Problem description:
Find the word "html" below. Copy each line that has it.

[Listed entries]

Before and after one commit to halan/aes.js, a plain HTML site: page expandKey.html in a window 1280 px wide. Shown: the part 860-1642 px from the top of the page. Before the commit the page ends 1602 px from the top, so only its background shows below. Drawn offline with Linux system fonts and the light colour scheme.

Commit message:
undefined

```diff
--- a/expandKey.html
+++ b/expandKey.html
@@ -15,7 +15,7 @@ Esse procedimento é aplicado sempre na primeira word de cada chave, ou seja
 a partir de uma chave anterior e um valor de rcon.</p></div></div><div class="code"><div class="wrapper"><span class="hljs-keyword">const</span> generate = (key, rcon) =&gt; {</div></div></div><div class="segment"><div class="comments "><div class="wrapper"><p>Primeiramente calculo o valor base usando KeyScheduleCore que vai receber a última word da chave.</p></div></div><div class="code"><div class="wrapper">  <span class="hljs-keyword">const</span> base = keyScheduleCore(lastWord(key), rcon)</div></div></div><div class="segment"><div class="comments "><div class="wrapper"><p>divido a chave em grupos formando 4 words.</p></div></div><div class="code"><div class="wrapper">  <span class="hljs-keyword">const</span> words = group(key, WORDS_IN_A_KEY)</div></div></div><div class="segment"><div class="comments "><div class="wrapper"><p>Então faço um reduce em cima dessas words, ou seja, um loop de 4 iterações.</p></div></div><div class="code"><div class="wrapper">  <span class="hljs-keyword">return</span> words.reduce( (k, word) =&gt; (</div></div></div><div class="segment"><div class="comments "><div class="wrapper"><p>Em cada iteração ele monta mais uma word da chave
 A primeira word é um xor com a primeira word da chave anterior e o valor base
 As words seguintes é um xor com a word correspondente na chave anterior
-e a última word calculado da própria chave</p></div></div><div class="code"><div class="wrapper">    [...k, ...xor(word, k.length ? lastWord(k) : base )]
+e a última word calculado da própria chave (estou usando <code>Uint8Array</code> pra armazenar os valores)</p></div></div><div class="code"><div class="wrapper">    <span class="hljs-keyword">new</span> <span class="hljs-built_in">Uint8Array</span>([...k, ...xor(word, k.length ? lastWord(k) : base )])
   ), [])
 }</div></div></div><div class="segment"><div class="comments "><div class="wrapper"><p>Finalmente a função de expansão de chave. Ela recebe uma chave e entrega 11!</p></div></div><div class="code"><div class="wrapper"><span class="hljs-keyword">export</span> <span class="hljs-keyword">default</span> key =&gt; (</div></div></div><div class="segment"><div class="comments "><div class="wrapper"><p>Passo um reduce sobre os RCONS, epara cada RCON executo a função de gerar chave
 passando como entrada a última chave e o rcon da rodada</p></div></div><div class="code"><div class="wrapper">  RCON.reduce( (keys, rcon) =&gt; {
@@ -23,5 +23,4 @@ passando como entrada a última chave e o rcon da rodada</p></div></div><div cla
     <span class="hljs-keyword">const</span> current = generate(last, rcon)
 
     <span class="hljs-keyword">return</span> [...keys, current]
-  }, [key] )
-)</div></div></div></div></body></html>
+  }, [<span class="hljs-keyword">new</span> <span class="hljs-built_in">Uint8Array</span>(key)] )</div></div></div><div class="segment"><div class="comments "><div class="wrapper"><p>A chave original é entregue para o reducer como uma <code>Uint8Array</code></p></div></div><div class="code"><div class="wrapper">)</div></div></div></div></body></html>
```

[/Listed entries]

Response area:
Before and after one commit to halan/aes.js, a plain HTML site: page expandKey.html in a window 1280 px wide. Shown: the part 860-1642 px from the top of the page. Before the commit the page ends 1602 px from the top, so only its background shows below. Drawn offline with Linux system fonts and the light colour scheme.
--- a/expandKey.html
+++ b/expandKey.html
-)</div></div></div></div></body></html>
+  }, [<span class="hljs-keyword">new</span> <span class="hljs-built_in">Uint8Array</span>(key)] )</div></div></div><div class="segment"><div class="comments "><div class="wrapper"><p>A chave original é entregue para o reducer como uma <code>Uint8Array</code></p></div></div><div class="code"><div class="wrapper">)</div></div></div></div></body></html>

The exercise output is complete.